Started by SHJordan, August 31, 2011, 01:57:32 AM
Quote from: gtweak on August 31, 2011, 09:13:16 AMWhat do you mean? Lags? If so, try excluding game processes from ProBalance restraint by right-clicking process on the list and selecting Exclude from ProBalance restraint. Additionally, you can add their processes to Gaming mode introduction list by right-clicking process and choosing Enter Gaming mode when running.
Quote from: gtweak on August 31, 2011, 10:13:04 AMExcluding from ProBalance restraint will prevent Process Lasso from changing process' priority, Gaming mode introduces some core engine tweaks not to disturb game processes.
Quote from: gtweak on August 31, 2011, 10:18:52 AMYes, taking these two tweaks should (not necessarily) make games work more smoothly. I can said as Worms Armageddon fan.
Quote from: gtweak on August 31, 2011, 10:29:55 AMIt's optimized anyway! Just look how small (even tiny) amount of memory it uses with so big functionality. Mentioning "not necessarily" I wanted to give no guarantee.

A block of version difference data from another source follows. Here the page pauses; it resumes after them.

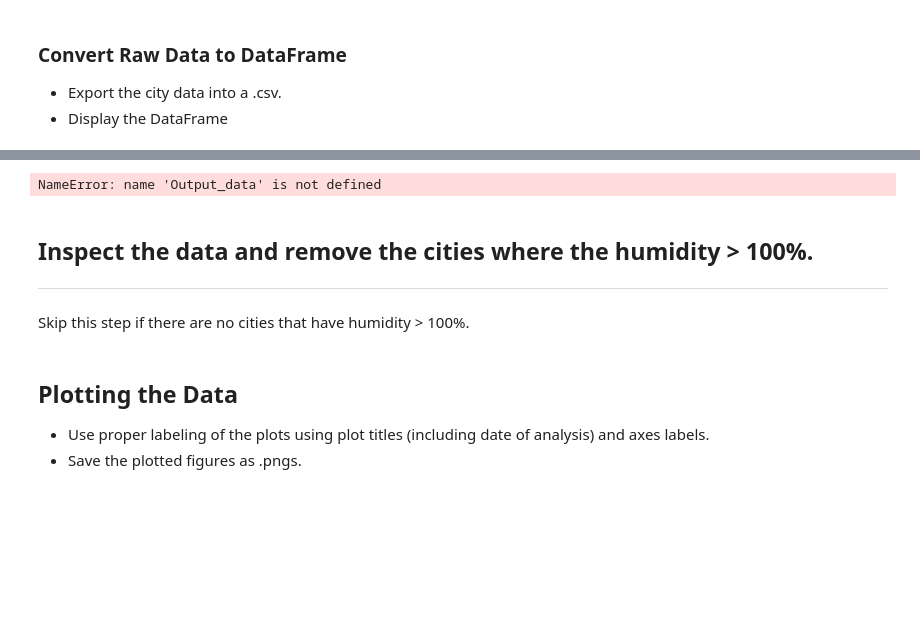
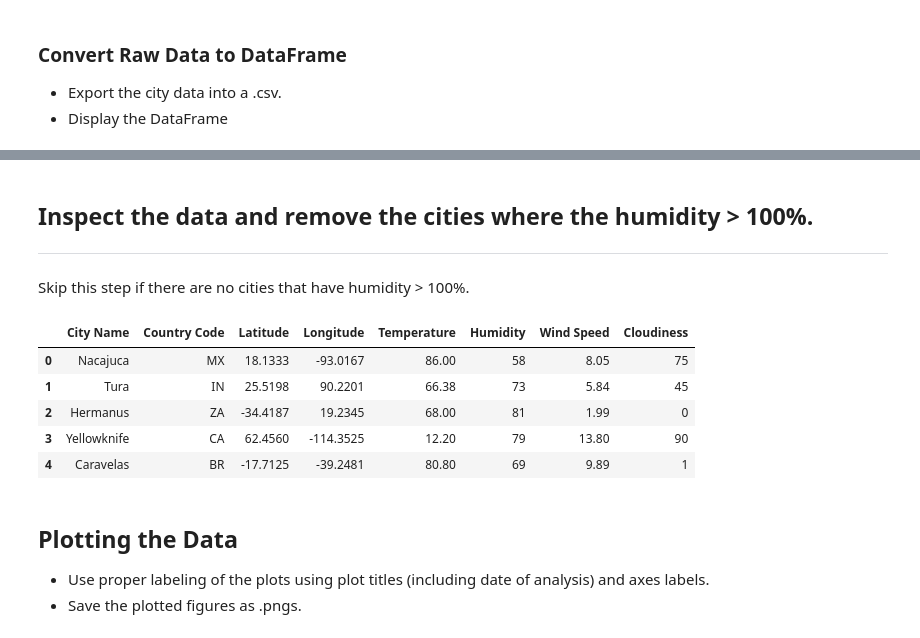
Before and after one commit to Aprieto7/python-api-challenge, a Jupyter notebook: starter_code/WeatherPy.ipynb, the cells around one changed output, grey strips where cells are left out. Drawn from its saved outputs; the diff is of its cells as text; code cells hidden in the pictures; blank space fills up the shorter version.

```diff
--- a/starter_code/WeatherPy.ipynb
+++ b/starter_code/WeatherPy.ipynb
@@ -153,12 +153,19 @@ weather_df
 # %%
 # output data to csv
-weather_df.to_csv(Output_data)
+weather_df.to_csv("../Output_Data/CityWeatherData.csv", index=False, header=True)
-# %% [output]
-NameError: name 'Output_data' is not defined
 # %% [markdown]
 ## Inspect the data and remove the cities where the humidity > 100%.
 ----
 Skip this step if there are no cities that have humidity > 100%.
+# %%
+weather_df.head()
+# %% [output]
+|  | City Name | Country Code | Latitude | Longitude | Temperature | Humidity | Wind Speed | Cloudiness |
+| 0 | Nacajuca | MX | 18.1333 | -93.0167 | 86.00 | 58 | 8.05 | 75 |
+| 1 | Tura | IN | 25.5198 | 90.2201 | 66.38 | 73 | 5.84 | 45 |
+| 2 | Hermanus | ZA | -34.4187 | 19.2345 | 68.00 | 81 | 1.99 | 0 |
+| 3 | Yellowknife | CA | 62.4560 | -114.3525 | 12.20 | 79 | 13.80 | 90 |
+| 4 | Caravelas | BR | -17.7125 | -39.2481 | 80.80 | 69 | 9.89 | 1 |
 # %%
 #  Get the indices of cities that have humidity over 100%.
 # %%
```
Also changed, not shown: parts of 4 cells of this notebook.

Quote from: bitsum.support on August 31, 2011, 01:16:59 PMThere is an option 'Automatically enter gaming mode'. Set this for your games, then you do not need to also exclude them from ProBalance restraint, though doing so won't hurt anything either. The 'Configure game processes' option is just that. It tells Process Lasso what processes are games. That is all you need to do .Often people ask what configuration changes they should make to further improve their systems. My best recommendation is usually not to make any. I mean, you *do* want to identify your games as 'games' by setting them to automatically enter gaming mode, but you don't want to go around tweaking a bunch of other settings. Why? Because the process of tuning a system is so complex that you're more likely to do more harm than good. It is best to rely on Process Lasso's default settings, which have been tuned over many years of real-world use.One thing I would like to warn against is 'Foreground boosting', a feature Process Lasso does offer, with warnings attached. It is disabled by default for this reason. Some games can have big problems when this sort of boosting is used. Further, it does not help things at all. Windows already boosts the effective priority of the foreground process, and further boosting is usually detrimental. Sadly, most of the cheap '[some application]' type apps you see spun out from the 'cheap software factories' do just this - raise the priority of games and then lie to consumers, saying that somehow gives them more 'horsepower'. In fact, that is not at all how CPUs work, and not at all the purpose of priorities. A High priority process runs no 'faster' than a Low priority process. The priorities simply help the scheduler decide what should get the CPU when two or more processes (actually threads) need it. By selectively lowering background process priorities, you can boost responsiveness and prevent things from 'getting in the way'. Our demo proves how well this works. However, this must be done carefully, and our ProBalance algorithm is the result of many years of tuning .Hope this helps some. If you have additional questions, please ask.